6. You don’t have any recommendations on your LinkedIn profile. Get at least 3 recommendations from clients, bosses, colleagues, professors, or peers. Focus on quality rather than quantity, although quantity is definitely not bad either. Don’t just get recommendations that say how great you are. Get recommendations that focus on results you have generated (i.e. making a company money, finding new customers, creating a new program, leading a team or project that produced certain results, and so on). When you request recommendations, you can also tell the person writing the recommendation what you want them to say. This gives you control over what they write, and it makes it easier for them. Note: Some people will not be comfortable with this, and you can only do this with people you know very well.
7. Your LinkedIn profile does not highlight your past achievements and results. Like most of the resumes that come across my desk, most LinkedIn profiles are unimpressive and way too modest. No one cares about what your past responsibilities were. They care about the RESULTS you have achieved. How have you made other people or organizations better?
8. You look like you don’t know anyone. All other things equal, someone with 427 connections appears to be much more valuable (as a connection or as a potential employee) than someone with 27 connections. Social proof can work for you or against you. While you don’t need to have 500+ connections, having less than 100 connections is a major red flag these days. It makes you look like you don’t know anyone or you don’t care about relationship-building. If you can’t find 100 people you know on LinkedIn (from your academic, personal, or professional network), then you definitely need to start making networking a bigger priority online and offline. (Note: Given their youth, students and recent grads can get away with having fewer connections. However, they can also really stand out by having more connections.)
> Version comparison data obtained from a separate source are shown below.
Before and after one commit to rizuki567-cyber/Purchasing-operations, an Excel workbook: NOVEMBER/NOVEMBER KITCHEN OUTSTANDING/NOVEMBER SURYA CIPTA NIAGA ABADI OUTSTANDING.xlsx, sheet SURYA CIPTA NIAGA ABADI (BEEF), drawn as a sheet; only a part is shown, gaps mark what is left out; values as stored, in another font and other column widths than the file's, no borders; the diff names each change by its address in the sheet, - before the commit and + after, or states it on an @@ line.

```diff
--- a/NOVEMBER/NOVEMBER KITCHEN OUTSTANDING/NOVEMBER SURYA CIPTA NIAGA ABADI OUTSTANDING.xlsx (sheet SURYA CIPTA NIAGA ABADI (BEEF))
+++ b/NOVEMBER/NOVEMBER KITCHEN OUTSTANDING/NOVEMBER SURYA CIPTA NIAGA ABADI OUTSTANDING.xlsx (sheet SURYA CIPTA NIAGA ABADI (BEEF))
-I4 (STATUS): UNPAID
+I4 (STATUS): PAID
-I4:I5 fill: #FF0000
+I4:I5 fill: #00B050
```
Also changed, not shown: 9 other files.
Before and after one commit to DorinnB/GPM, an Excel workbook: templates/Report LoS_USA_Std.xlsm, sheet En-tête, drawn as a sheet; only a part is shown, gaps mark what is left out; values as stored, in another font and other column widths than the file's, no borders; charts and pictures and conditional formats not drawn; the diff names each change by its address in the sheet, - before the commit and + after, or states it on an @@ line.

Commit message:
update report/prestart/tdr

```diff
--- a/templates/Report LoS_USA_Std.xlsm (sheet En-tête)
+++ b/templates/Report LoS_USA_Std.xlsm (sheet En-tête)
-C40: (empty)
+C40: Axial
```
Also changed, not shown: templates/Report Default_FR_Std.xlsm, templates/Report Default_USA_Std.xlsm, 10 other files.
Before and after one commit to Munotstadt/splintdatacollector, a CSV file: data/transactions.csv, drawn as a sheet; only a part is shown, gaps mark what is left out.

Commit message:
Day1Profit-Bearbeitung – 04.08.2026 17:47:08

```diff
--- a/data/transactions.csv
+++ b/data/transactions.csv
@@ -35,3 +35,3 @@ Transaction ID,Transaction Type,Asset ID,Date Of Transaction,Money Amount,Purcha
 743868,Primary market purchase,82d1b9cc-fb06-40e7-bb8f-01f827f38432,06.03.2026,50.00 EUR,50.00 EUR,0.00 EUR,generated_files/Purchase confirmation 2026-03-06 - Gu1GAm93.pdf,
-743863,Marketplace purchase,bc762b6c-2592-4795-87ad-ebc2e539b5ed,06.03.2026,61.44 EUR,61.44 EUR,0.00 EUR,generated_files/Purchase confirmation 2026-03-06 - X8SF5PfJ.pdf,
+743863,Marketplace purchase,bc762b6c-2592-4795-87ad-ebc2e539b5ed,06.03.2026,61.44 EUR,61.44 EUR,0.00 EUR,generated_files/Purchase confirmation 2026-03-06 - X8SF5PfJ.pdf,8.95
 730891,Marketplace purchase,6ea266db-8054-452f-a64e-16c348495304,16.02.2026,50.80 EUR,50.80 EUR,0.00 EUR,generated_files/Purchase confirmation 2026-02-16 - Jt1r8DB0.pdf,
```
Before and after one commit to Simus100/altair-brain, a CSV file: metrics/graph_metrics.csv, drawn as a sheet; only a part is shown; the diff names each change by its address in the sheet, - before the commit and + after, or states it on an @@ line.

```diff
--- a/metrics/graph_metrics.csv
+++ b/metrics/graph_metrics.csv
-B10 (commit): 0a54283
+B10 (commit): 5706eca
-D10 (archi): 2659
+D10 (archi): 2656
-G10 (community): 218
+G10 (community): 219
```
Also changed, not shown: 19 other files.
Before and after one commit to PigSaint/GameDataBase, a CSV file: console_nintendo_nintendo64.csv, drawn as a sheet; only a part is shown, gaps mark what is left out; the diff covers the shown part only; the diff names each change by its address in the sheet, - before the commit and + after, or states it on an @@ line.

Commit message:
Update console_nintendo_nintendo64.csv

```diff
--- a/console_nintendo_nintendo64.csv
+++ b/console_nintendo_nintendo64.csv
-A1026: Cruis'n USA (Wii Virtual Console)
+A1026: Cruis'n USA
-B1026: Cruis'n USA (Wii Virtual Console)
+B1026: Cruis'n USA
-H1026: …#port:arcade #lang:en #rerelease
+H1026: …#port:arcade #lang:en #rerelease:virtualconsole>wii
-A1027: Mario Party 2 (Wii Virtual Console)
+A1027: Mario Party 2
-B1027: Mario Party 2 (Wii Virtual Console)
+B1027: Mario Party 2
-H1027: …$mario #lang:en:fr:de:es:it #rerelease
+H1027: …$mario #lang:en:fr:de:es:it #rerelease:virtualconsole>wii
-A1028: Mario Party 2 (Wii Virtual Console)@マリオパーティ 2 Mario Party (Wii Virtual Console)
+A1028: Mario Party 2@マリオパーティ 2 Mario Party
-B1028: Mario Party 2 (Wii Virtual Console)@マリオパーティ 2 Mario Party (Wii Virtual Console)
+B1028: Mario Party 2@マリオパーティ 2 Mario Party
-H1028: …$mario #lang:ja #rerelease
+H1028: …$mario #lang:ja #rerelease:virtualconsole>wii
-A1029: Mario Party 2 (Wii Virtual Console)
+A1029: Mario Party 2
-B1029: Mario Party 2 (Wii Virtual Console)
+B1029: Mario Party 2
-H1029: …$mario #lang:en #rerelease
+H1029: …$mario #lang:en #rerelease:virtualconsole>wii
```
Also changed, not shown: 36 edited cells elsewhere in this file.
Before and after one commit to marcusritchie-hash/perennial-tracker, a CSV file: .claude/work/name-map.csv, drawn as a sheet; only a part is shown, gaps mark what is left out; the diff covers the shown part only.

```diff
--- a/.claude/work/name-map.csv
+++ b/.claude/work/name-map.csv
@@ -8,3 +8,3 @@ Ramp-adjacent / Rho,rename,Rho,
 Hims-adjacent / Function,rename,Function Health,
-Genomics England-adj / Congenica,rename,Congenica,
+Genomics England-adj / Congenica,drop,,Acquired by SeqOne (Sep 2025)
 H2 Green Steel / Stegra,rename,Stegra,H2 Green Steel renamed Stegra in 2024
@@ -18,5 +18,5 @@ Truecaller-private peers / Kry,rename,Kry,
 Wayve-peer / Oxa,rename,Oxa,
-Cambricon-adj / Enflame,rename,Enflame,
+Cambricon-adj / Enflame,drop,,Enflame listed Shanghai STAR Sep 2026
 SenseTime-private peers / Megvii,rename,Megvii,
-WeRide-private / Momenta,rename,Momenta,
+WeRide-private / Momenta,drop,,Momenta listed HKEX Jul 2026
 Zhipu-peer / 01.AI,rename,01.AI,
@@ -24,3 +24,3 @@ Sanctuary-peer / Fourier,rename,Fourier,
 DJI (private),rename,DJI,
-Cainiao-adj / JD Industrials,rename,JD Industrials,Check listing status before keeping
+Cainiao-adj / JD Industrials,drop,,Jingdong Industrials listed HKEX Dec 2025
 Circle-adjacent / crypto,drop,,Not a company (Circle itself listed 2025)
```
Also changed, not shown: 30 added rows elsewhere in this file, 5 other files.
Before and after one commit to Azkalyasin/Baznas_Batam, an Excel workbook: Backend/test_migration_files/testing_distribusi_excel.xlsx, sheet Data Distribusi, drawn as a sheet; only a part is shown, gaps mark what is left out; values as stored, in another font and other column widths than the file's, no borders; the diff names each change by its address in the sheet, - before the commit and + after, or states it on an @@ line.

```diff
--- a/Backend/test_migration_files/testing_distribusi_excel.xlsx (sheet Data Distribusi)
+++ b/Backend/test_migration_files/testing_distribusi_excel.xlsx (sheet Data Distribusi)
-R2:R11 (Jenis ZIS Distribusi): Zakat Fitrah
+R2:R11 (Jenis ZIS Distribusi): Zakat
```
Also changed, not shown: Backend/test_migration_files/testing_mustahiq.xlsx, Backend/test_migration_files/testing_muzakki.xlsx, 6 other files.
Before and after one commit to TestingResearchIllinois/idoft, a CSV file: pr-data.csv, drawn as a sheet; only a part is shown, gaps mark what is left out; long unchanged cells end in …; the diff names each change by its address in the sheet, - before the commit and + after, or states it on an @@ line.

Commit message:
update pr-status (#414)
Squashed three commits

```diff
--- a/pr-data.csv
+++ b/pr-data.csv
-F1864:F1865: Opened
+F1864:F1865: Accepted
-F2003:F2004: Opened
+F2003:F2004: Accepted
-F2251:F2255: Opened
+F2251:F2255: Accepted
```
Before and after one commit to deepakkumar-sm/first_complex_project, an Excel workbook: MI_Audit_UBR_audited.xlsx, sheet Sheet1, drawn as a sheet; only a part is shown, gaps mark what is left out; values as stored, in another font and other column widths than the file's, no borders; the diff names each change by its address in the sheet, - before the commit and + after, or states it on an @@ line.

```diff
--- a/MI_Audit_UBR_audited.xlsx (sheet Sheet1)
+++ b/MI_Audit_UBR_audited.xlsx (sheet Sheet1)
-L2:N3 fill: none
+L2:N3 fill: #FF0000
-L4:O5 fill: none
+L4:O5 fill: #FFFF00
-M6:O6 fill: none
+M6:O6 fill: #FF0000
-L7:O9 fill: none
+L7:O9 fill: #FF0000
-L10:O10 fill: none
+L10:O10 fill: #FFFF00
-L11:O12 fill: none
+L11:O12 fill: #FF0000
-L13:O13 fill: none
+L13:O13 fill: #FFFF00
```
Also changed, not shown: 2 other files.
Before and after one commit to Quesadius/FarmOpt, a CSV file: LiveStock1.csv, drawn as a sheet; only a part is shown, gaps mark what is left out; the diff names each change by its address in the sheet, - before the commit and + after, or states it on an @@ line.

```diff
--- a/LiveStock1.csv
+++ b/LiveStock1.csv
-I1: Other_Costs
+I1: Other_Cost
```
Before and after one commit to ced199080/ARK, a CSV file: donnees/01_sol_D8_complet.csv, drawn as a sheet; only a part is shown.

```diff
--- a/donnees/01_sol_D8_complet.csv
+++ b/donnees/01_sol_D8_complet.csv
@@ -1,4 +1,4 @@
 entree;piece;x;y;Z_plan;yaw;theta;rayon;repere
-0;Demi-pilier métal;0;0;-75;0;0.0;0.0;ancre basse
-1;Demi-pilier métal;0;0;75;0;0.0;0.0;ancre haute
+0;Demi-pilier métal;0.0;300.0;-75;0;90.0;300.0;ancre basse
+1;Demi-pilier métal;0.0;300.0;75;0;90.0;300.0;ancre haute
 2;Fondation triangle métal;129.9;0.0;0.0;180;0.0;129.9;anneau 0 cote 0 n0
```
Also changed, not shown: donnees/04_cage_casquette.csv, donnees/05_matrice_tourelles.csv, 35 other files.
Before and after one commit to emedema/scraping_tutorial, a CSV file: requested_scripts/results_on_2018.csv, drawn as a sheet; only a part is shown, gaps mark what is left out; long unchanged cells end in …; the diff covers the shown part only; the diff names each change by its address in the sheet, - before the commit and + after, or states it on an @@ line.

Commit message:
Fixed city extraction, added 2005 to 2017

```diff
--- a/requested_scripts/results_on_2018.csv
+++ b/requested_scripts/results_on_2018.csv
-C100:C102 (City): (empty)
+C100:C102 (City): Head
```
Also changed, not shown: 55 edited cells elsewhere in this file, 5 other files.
9. You don’t have a Vanity URL for your LinkedIn profile. Use a “vanity” name for the web page for your LinkedIn profile (i.e. www.LinkedIn.com/in/firstnamelastname). Your vanity name is very search-friendly when people google you. This is also much easier to include in your email signature (hint) or at the top of your resume (hint) than the traditional URL LinkedIn gives you when you sign up for an account.
While LinkedIn can definitely help you get your dream job and advance your career in a variety of ways, a bad LinkedIn profile can KILL your career! When someone checks out your LinkedIn profile, they should think “Wow, this is someone I absolutely need to hire!” or “Wow, this is someone I definitely want to get to know!”
What does your LinkedIn profile say about you right now?